Pundits like us don’t really have an obligation to produce detailed white papers as the price of entry for criticizing public policy. Still, I can’t help but feel that a case like this requires something. Sure, there’s probably a job somewhere around Salina for Paoletti. But what we’d really need are public jobs for all 5 million of the people who have been unemployed for over a year. I’m just not sure what that would look like, and I’d like to hear at least a remotely plausible scenario for creating quick, useful public jobs on that kind of scale in a sluggish economy before I insist that there must be a way to do it.
Ryan and I looked into this a bit and there seems to be something what Drum is saying. I figured the Economic Policy Institute would have an ambitious jobs program in mind and indeed they do but it’s a five-point plan only one of which involves the sort of public service employment I had in mind:
With a goal of putting one million people back to work, the program should be funded at $40 billion per year for three years, with funding allocated to local governments and states according to the Community Development Block Grant (CDBG) formula. The CDBG formula targets communities based on levels of short-term and long-term economic distress, as reflected in measures such as poverty, population decline, and age of housing stock. The formula could be improved with measures of unemployment and long-term unemployment, but to speed startup the first year could use the existing formula.
The U.S. Department of Labor should allocate funds and oversee the program at the federal level. Projects would be selected for funding by the highest local elected official based on the ability of the project to provide immediate employment to community residents, its benefit to the community, and the management capacity of the applicant. Local governments would design public sector programs or select projects proposed by nonprofit organizations and public-private partnerships that can quickly employ residents of the targeted communities while delivering a needed service.
A million people isn’t five million people, but it’s a lot more than zero.
But the biggest problem, in many ways, is something I was reminded of by Peter Orszag’s CAP talk yesterday where he bragged of ARRA “what has been most striking is that for an initiative this large, we have not seen any substantial incidences of fraud and abuse.” Fraud is bad.

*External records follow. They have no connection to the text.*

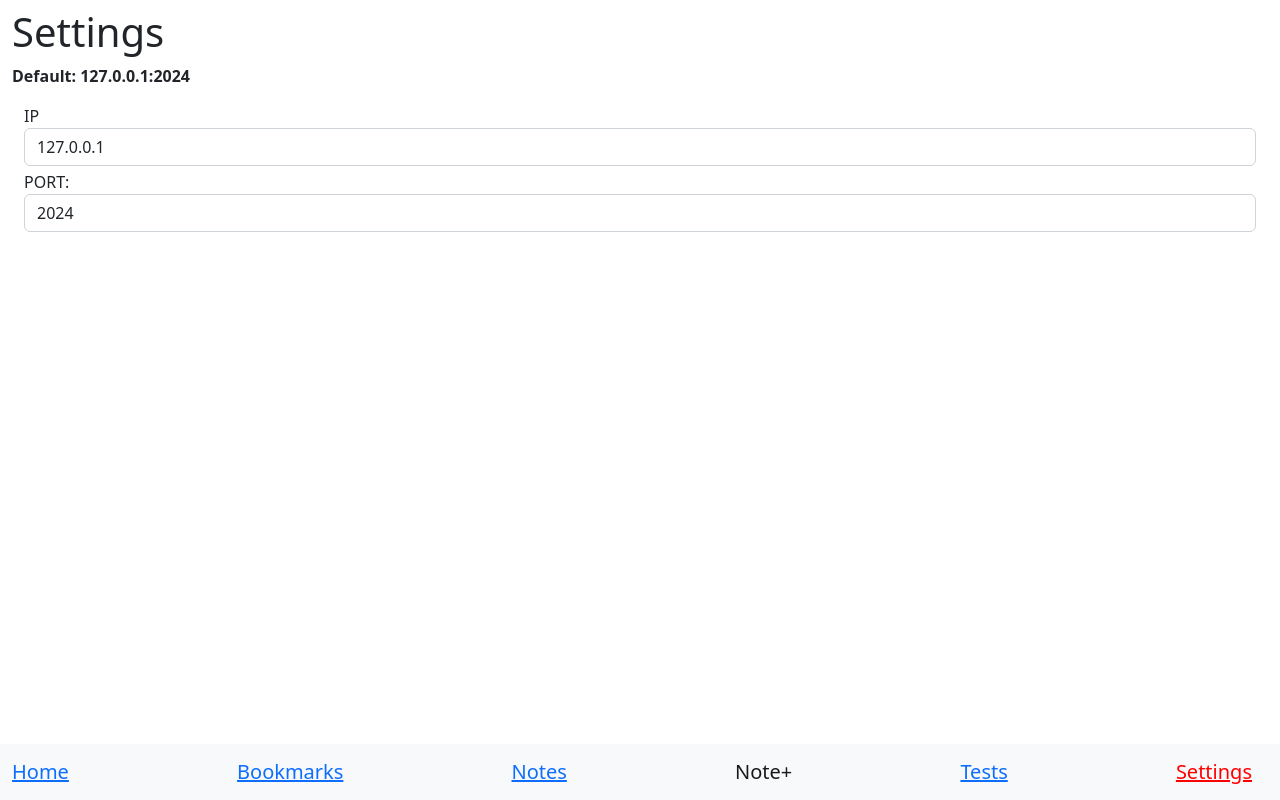
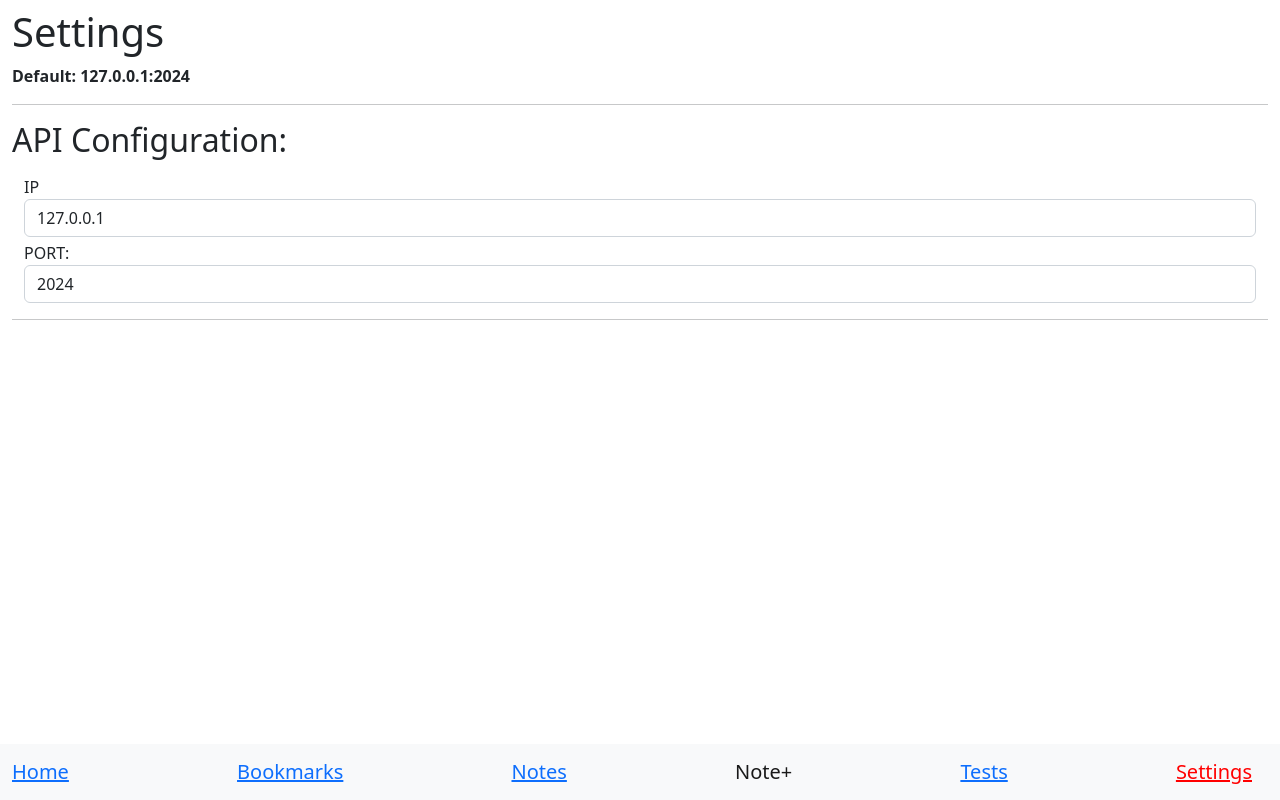
Before and after one commit to luolisave/productivity, a React (Vite) app in the folder frontend-react/: page /settings in a window 1280 px wide. Built offline with nearby package versions, Linux system fonts and the light colour scheme.

Commit message:
update setting page.

```diff
--- a/frontend-react/src/components/settings/settings.tsx
+++ b/frontend-react/src/components/settings/settings.tsx
@@ -9,6 +9,8 @@ function Settings() {
 
       <strong>Default: {BACKEND_IP}:{BACKEND_PORT}</strong>
 
+      <hr />
+      <h2>API Configuration:</h2>
       <div className='mt-3 container-fluid'>
         <div className='row mt-1 mb-1'>
           <div className='col-12'>
@@ -24,6 +26,9 @@ function Settings() {
           </div>
         </div>
       </div>
+
+      <hr />
+
     </>
   );
 }
```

And abuse is bad. But mass unemployment is also bad. It seems to me that it would be better to have 1,000,000 currently unemployed people at work doing public service even if that meant 77 instances of fraud. But Barack Obama obviously doesn’t want to see headlines about “dozens of instances of fraud and abuse in DOL slush fund boondoggle.” And I think it’s in the nature of the sort of thing EPI is proposing that in the interests of speed and flexibility, you’d be creating a system that’s open to some measure of abuse and fraud. From a macroeconomic point of view, that’s not so bad — a little fraud is a small price to pay for a feasible means of taking a bite out of a giant problem. But I have no idea how you sell a skeptical public on that message.

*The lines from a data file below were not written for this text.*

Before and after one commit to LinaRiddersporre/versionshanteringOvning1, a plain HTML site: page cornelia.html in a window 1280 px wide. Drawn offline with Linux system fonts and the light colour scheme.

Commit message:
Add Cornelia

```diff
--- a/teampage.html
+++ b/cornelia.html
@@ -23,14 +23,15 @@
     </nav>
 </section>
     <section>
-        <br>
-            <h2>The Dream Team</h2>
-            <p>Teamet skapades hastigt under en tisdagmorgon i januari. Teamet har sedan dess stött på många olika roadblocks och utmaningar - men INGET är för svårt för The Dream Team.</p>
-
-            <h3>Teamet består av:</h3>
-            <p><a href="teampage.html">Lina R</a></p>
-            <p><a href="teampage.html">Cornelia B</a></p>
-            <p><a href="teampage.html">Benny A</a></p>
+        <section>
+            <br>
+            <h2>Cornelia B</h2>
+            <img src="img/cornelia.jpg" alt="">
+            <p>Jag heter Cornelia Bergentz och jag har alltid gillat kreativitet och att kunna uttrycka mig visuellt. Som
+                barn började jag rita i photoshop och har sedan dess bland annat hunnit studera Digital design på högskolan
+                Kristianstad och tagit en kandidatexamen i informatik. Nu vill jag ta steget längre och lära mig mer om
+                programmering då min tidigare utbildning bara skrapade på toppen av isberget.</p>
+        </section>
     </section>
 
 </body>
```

The biggest takeaway here is about the importance of acting swiftly and at the necessary scale in a timely manner. Once people enter the “long-term unemployed” category, it gets much harder to design appropriate policy remedies.